Fisher Stevens

USA 2016, 1h 36min.

The best scene for me in Before the Flood is when Indian environmental activist Sunita Narain turns the tables on Leonardo DiCaprio. The American presenter-producer has just shown jolting images of Indians shoveling coal out of open pit mines and described how vast numbers of Indians rely on coal as a source of pollution-causing energy.  “If it was really that easy to move to solar then why hasn’t the US done so?” she asks. To which DiCaprio shrugs and meekly nods.

Unlike DiCaprio, Narain is the real thing. She is an out-there-in-the-field advocate who  is credible and believable because she offers a nuanced, balanced understanding of the dilemmas involved with combating climate change. (see her blog at She also is  not afraid to confront an interviewer, even if he happens to be a world-famous Hollywood actor.

Before the Flood proudly advertises Academy Award winner Dicaprio as its star, but to me DiCaprio is more of a liability than an asset.  He is not credible as an interviewer-journalist-presenter; and the way he exploits his celebrity status to gain access to interviewees  and to draw an audience is a lazy-man’s approach to documentary filmmaking. No matter how personable and handsome DiCaprio may be, he is no substitute for ordinary  people with real life stories to share about how they are  affected by the consequences of climate change or for inspirational stories told by innovative individuals.

What the film does offer is a kind of world tour –through the eyes of DiCaprio who  more often than not is observing  from an airplane above – of a long list of industrial activities causing climate change endangering  the future of the planet. DiCaprio  shows us rainforests and the habitats of orangutans and tigers in Indonesia  being destroyed so that palm tree oil plantations can be created for the production of processed foods, islands in the South Pacific and neighborhoods in Florida at risk of being washed away, the tar sands petroleum extraction project in northern Alberta that is the largest source of Canada’s climate warming pollution, glaciers disappearing in Greenland, and the heavy carbon impact of beef production.

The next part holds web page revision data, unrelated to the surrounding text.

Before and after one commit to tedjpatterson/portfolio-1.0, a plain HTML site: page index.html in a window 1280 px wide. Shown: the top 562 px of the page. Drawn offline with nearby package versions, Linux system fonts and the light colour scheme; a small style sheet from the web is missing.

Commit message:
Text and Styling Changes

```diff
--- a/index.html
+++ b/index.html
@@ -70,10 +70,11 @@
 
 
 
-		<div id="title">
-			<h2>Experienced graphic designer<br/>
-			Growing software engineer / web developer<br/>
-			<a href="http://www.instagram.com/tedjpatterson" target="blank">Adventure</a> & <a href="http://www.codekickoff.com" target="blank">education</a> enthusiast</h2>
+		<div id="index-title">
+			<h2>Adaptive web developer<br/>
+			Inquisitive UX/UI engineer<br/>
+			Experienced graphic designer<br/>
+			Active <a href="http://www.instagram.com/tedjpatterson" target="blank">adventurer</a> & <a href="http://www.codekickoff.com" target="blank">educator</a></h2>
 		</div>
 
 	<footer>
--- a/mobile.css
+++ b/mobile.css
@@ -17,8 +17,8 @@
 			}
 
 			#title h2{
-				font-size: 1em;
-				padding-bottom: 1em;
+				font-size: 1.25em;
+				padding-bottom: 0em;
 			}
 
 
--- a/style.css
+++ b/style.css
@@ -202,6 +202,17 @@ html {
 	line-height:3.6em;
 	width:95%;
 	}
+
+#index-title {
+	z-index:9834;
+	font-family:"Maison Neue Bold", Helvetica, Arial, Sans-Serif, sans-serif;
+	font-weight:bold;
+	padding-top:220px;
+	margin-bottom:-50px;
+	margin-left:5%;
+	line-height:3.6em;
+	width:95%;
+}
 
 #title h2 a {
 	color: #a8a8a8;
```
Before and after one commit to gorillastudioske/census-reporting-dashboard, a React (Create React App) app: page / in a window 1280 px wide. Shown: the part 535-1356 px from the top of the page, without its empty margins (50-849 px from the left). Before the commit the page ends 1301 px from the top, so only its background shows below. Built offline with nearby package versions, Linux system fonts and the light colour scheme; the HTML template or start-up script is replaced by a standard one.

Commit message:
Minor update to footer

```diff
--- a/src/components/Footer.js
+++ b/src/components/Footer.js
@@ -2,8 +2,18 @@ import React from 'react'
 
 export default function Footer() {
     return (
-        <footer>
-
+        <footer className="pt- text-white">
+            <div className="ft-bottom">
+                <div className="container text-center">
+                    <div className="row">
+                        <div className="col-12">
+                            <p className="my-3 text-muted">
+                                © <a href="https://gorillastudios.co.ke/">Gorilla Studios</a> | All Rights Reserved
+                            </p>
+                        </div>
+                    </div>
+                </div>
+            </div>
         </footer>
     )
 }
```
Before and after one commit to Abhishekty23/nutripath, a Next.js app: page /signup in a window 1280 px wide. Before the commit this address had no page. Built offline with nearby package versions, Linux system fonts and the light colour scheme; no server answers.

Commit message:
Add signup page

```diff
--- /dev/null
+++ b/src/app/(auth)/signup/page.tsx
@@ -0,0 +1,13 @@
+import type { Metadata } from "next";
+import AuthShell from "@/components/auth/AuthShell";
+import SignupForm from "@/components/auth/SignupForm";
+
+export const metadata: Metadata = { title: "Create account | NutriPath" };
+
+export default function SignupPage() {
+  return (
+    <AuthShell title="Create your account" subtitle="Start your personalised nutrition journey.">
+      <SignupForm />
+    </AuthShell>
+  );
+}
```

THE BAHAMAS- Leonardo diving with Jeremy Jackson discussing the oceans. For two years, Leonardo DiCaprio has criss-crossed the planet in his role as UN messenger of Peace on Climate Change. This film, executive produced by Brett Ratner and Martin Scorsese, follows that journey to find both the crisis points and the solutions to this existential threat to human species. © 2016 RatPac Documentary Films, LLC and Greenhour Corporation, Inc. All rights reserved.
THE BAHAMAS- Leonardo diving with Jeremy Jackson discussing the oceans.

Along with visuals of the above, all  filmed according to high-quality National Geographic standards  and accompanied by melodramatic Hollywood- style music, are scenes of DiCaprio hobnobbing with world leaders and interviewing  experts such as polar climatologist Jason Box, mathematician Gidon Eshel, and Arctic explorer Enric Sala.

You have now read 3 free articles this month. Log in the top menu if you are a member, or please
click here to be a member (3 euro/month) to read articles and receive the next print magazine.